Our first tip comes from Mark Takano.
These days, Takano spends his days on Capitol Hill, a Democratic Congressman who represents Riverside, California. Before stepping into the political arena, Takano stepped out in front of a classroom. He was an English teacher.
Takano says he learned the hard way that it would take more than repetition to teach subject/verb agreement and other grammar basics. Despite weeks of drilling his students, the failure rate on exams was disappointing.
It was another teacher, Takano says, one with 20 years of experience, who suggested that he read aloud to his students. Takano read "To Kill A Mockingbird" to his 9th graders and "Pride and Prejudice" to his high school seniors. He says he delivered a pretty good Mrs. Bennet.
Reading aloud, he discovered, allowed kids to model the language, to hear its proper usage. It also helped students get past the slow start to even the best of literature. “Often the first two pages of a book are the hardest,” he says, “you have to get your students over that hump.”
Takano says he’d stop after chapter three to leave his students wanting more and encourage them to pick up the book to find out what happened next.
One other tip: he says he accidentally left the subtitles on when he was showing “Sense and Sensibility” in class. The class begged him to leave the subtitles on; those English accents made Austen sound like a foreign tongue. Just how engaged were those students?
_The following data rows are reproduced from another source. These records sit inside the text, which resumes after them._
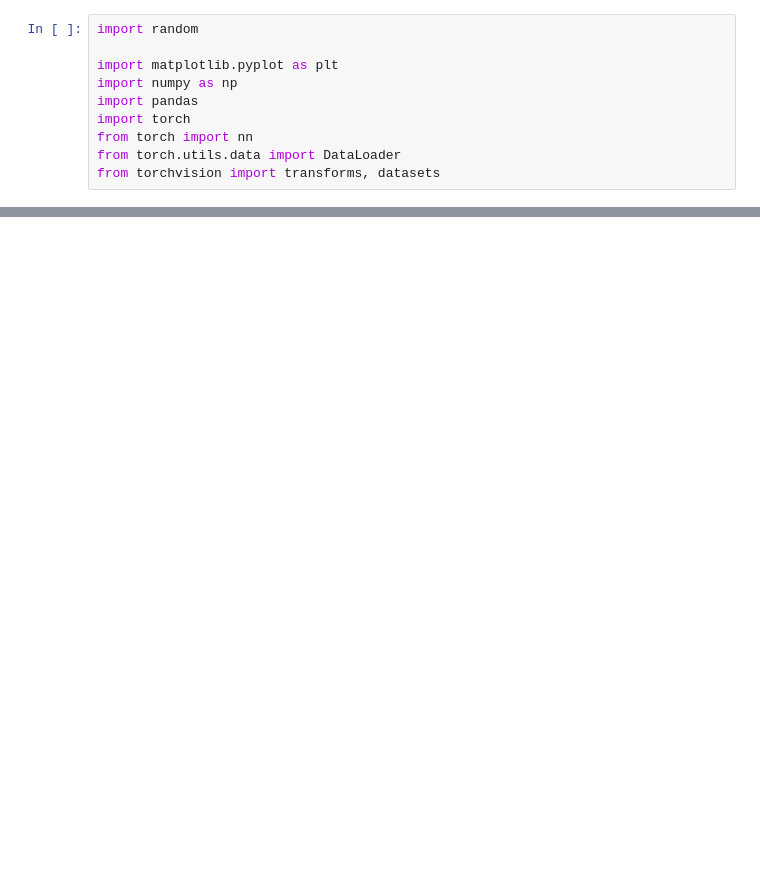
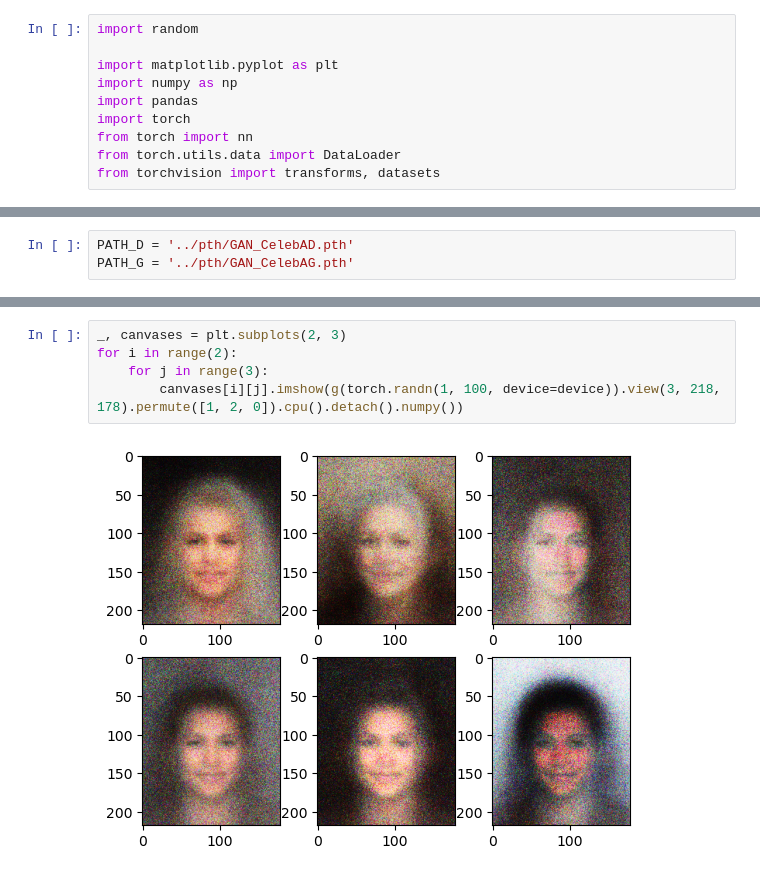
Before and after one commit to flowerfalling/DeepLearning, a Jupyter notebook: GAN/GAN[CelebA].ipynb, the cells around one changed output, grey strips where cells are left out. Drawn from its saved outputs; the diff is of its cells as text; blank space fills up the shorter version.

```diff
--- a/GAN/GAN[CelebA].ipynb
+++ b/GAN/GAN[CelebA].ipynb
@@ -10,0 +83,3 @@ from torchvision import transforms, datasets
+# %%
+PATH_D = '../pth/GAN_CelebAD.pth'
+PATH_G = '../pth/GAN_CelebAG.pth'
@@ -17,0 +124,7 @@ RuntimeError: The daily quota of the file img_align_celeba.zip is exceeded and i
+# %%
+_, canvases = plt.subplots(2, 3)
+for i in range(2):
+    for j in range(3):
+        canvases[i][j].imshow(g(torch.randn(1, 100, device=device)).view(3, 218, 178).permute([1, 2, 0]).cpu().detach().numpy())
+# %% [output]
+[figure, added]
```
Also changed, not shown: parts of 8 cells of this notebook, 3 other files.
When they watched that final scene where Willoughby is alone on the hillside, left out of a happy ending of his own, one boy shouted at the screen, “That’s what you get, fool!”
Takano says he still enjoys his job as a congressman, but “these are wistful moments to think back on my days in the classroom.”
We persuaded Congressman Takano to read to us. He was our celebrity reader for Episode 7: "Flying the Dragon."
Got a tip of your own? Email us at email@example.com.